Ty Segall - Manipulator
On the ever-present Ty Segall’s latest album, each song is a treat in itself: you’ve got your blistering guitar licks, you’ve got your pavement scraping shredding, your tightly-knit refrains, your well-crafted exam of the different reasons why Segall was born to pick up that guitar. And yet, according to NPR, the album took only a month to make (which is long by Segall’s standards). If you were wondering where the time went since his last album, you’ll see it all playing back at you in reverse - hitting each decade in backwards order just because he can and likes to do so. Manipulator is out next Tuesday, August 26. Stream it at NPR First Listen here.
Bahamas - Bahamas Is Afie
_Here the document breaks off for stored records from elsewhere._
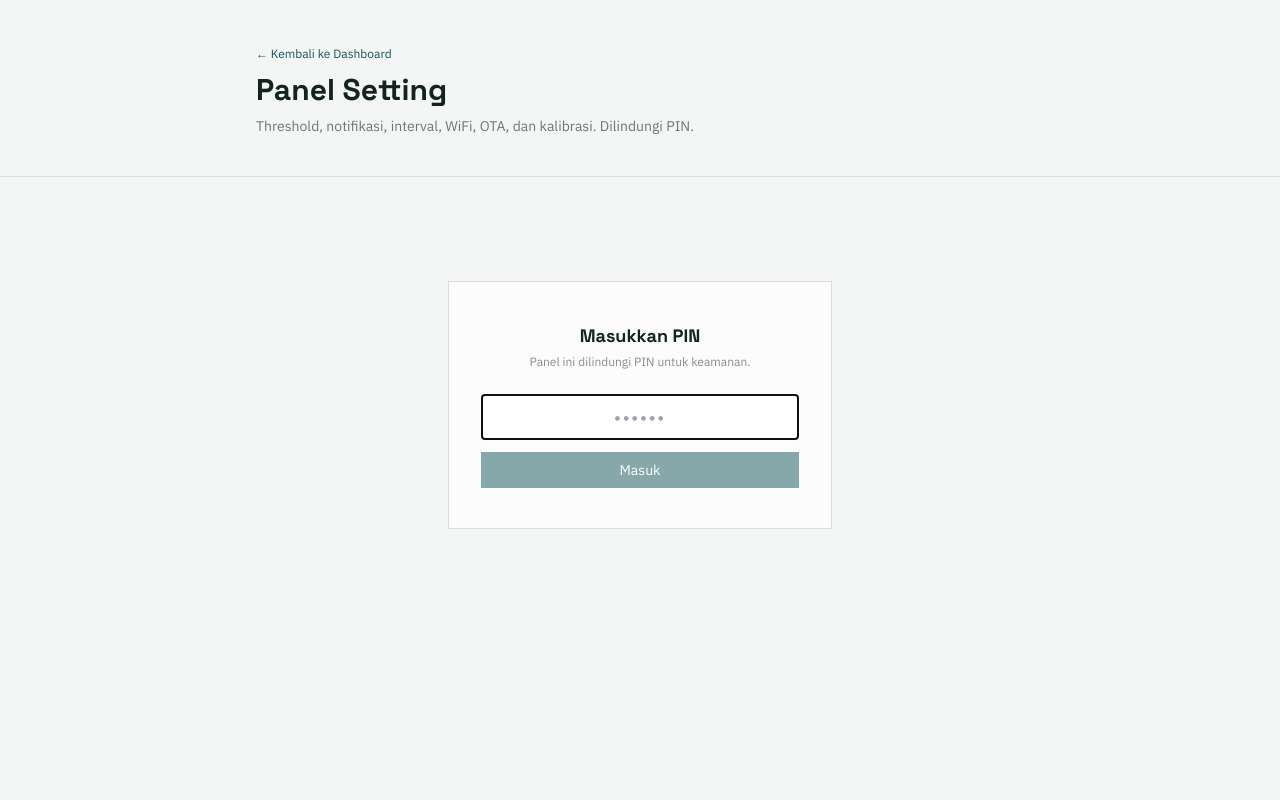
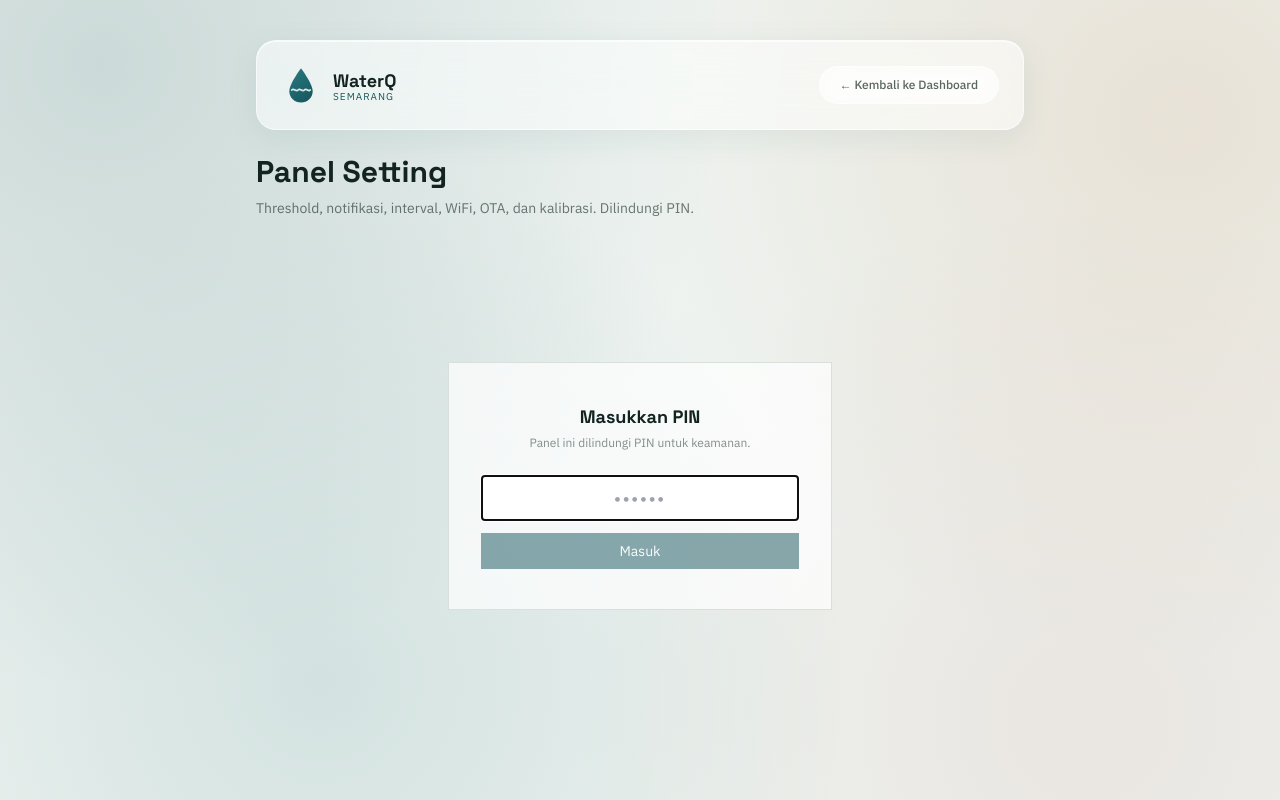
Before and after one commit to hasani07/Waterq.smg, a Next.js app: page /settings in a window 1280 px wide. Built offline with nearby package versions, Linux system fonts and the light colour scheme; no server answers.

Commit message:
Update page.tsx

```diff
--- a/app/settings/page.tsx
+++ b/app/settings/page.tsx
@@ -2,6 +2,7 @@
 
 import Link from "next/link";
 import PinGate from "@/components/PinGate";
+import Logo from "@/components/Logo";
 import DeviceInfoPanel from "@/components/DeviceInfoPanel";
 import ThresholdPanel from "@/components/ThresholdPanel";
 import NotificationPreferencesPanel from "@/components/NotificationPreferencesPanel";
@@ -14,13 +15,19 @@ import DatabasePanel from "@/components/DatabasePanel";
 
 export default function SettingsPage() {
   return (
-    <main className="min-h-screen bg-bg">
-      <section className="border-b border-line px-6 py-10 md:px-12">
+    <main className="min-h-screen">
+      <section className="px-6 py-10 md:px-12">
         <div className="mx-auto max-w-3xl">
-          <Link href="/" className="font-body text-xs text-teal hover:underline">
-            ← Kembali ke Dashboard
-          </Link>
-          <h1 className="mt-2 font-display text-3xl font-bold text-ink">Panel Setting</h1>
+          <div className="glass-card flex flex-wrap items-center justify-between gap-6 px-6 py-6">
+            <Logo size={40} />
+            <Link
+              href="/"
+              className="glass-pill px-5 py-2.5 font-body text-xs font-medium text-ink/70 transition-colors hover:text-teal"
+            >
+              ← Kembali ke Dashboard
+            </Link>
+          </div>
+          <h1 className="mt-6 font-display text-3xl font-bold text-ink">Panel Setting</h1>
           <p className="mt-2 font-body text-sm text-ink/60">
             Threshold, notifikasi, interval, WiFi, OTA, dan kalibrasi. Dilindungi PIN.
           </p>
```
It may be tempting to call Bahamas’ Afie Jurvanen a shoe-in for your local coffee shop’s morning to night playlist. And rightfully so: as inventive and exotic as Jurvanen can get, with off-kilter piano tramps, electric tuba, yelp and response, and children’s folk choirs, he invariably steers the wheel back to center each time. Its escape from monotony lies in the nuances he creates within road-rock, and its pacifying sound remains the contradictory takeaway of this album. In some ways, he recalls Eddie Vedder’s solo work for Into The Wild as well as contemporary acts like Ones To Watch band Moon Taxi. Hear it on KCRW’s Album Preview here.